Exercise requirements ::
Gather every line from the entries below that includes "className".

BEGIN Input material

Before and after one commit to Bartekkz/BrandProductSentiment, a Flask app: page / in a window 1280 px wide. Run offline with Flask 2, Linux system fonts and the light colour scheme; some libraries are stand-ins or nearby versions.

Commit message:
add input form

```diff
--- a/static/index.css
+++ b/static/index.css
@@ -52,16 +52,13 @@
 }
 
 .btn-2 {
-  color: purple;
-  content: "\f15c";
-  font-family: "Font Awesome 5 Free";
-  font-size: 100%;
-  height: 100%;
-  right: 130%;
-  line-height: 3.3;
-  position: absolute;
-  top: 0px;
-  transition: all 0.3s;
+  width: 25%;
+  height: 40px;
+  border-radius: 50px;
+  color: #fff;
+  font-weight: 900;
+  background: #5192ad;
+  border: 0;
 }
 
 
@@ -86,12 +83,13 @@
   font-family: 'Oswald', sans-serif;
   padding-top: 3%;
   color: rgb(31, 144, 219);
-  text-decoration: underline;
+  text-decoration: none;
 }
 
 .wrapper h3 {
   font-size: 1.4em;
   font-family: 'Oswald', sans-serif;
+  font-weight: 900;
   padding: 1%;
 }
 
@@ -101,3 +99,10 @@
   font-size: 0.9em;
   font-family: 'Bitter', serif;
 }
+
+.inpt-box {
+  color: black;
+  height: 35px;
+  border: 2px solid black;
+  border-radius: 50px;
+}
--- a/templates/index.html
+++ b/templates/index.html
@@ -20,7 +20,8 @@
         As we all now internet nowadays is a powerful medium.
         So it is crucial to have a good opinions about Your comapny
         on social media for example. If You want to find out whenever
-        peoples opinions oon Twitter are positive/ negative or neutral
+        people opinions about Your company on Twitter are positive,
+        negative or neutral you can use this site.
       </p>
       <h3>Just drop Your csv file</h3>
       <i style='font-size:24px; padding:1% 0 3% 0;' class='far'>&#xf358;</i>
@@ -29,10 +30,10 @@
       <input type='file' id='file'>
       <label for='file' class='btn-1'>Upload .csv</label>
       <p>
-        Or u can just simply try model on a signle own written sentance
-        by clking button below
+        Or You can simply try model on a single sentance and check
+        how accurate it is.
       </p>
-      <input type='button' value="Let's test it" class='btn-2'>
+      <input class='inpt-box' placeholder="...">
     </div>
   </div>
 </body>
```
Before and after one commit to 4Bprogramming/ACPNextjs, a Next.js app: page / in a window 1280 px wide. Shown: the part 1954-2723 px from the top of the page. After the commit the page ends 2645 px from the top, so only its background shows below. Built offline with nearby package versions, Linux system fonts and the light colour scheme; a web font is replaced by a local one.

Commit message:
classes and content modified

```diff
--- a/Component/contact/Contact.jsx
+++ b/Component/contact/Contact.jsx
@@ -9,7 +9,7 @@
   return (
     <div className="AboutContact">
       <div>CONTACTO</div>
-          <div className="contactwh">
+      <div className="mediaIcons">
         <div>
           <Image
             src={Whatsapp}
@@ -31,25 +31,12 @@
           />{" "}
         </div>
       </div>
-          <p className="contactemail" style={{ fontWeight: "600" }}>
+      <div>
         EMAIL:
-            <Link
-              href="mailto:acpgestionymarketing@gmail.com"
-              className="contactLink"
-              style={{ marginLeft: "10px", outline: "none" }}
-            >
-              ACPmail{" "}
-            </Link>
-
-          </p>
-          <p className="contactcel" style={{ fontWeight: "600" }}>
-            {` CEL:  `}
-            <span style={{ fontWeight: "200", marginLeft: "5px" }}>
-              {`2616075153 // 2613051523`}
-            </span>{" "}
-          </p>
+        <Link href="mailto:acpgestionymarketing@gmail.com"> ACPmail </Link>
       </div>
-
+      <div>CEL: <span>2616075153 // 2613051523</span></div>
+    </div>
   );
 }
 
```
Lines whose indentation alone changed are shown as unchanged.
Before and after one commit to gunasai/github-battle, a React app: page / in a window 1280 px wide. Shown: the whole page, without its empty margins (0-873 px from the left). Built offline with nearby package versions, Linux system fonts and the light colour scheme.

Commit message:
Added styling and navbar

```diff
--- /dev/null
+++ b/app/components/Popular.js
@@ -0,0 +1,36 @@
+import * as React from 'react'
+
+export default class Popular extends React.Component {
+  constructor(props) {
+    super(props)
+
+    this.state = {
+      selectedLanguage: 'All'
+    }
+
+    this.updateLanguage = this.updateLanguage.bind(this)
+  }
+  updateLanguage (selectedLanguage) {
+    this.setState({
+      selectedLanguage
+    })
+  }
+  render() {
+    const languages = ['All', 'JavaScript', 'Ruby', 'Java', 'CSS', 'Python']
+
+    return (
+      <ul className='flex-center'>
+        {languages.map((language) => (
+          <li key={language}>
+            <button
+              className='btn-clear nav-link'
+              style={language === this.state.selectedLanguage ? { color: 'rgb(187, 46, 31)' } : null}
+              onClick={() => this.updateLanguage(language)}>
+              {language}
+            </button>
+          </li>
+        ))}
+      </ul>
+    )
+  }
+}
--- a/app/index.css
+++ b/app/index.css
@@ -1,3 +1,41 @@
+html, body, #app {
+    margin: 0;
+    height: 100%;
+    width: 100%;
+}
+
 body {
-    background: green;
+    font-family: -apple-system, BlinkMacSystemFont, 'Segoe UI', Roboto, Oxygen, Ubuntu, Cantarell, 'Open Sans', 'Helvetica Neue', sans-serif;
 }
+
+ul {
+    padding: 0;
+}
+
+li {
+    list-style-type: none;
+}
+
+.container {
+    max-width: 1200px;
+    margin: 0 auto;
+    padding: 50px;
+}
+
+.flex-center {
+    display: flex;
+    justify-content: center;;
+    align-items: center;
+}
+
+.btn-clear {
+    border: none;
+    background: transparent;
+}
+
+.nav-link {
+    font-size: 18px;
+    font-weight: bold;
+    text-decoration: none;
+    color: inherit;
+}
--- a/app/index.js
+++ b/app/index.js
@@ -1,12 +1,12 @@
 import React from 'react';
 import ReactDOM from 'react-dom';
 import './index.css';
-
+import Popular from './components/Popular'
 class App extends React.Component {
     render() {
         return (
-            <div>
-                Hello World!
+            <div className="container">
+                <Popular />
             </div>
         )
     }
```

END Input material

Exercise output ::
     <div className="AboutContact">
-          <div className="contactwh">
+      <div className="mediaIcons">
-          <p className="contactemail" style={{ fontWeight: "600" }}>
-              className="contactLink"
-          <p className="contactcel" style={{ fontWeight: "600" }}>
+      <ul className='flex-center'>
+              className='btn-clear nav-link'
+            <div className="container">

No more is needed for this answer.